Exercise objective:
Report every line of the entries that contains the word "tests".

Stored data:
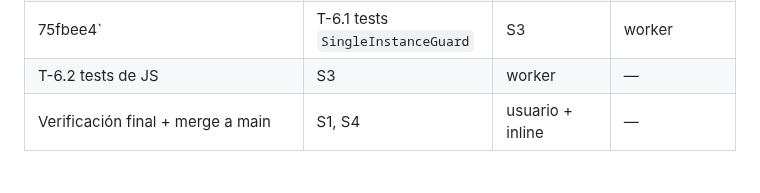
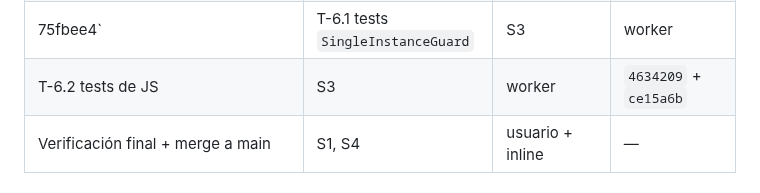
Before and after one commit to AlexisAcevedo/Gestor-de-luces, a Markdown page: odd/tasks/repo-hardening.md, the part around one of its changes. GitHub-like rendering.

Commit message:
docs(odd): record T-6.2 and the Phase 6 close-out point (L54)

```diff
--- a/odd/tasks/repo-hardening.md
+++ b/odd/tasks/repo-hardening.md
@@ -59,7 +59,7 @@ usuario.
 | T-6.5 expandir el dominio | S3 | inline | `75fbee4` |
 | T-6.6 cobertura por paquete + badge | S3 | inline + worker | `3a7a4d2` + `a81b98a` + `eb000cb` + `0fc9bef` |
 75fbee4`| T-6.1 tests `SingleInstanceGuard` | S3 | worker | — |
-| T-6.2 tests de JS | S3 | worker | — |
+| T-6.2 tests de JS | S3 | worker | `4634209` + `ce15a6b` |
 | Verificación final + merge a main | S1, S4 | usuario + inline | — |
 
 ## Log
```
Also changed, not shown: other parts of odd/tasks/repo-hardening.md (+1 -0 lines).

Answer to this exercise:
 75fbee4`| T-6.1 tests `SingleInstanceGuard` | S3 | worker | — |
-| T-6.2 tests de JS | S3 | worker | — |
+| T-6.2 tests de JS | S3 | worker | `4634209` + `ce15a6b` |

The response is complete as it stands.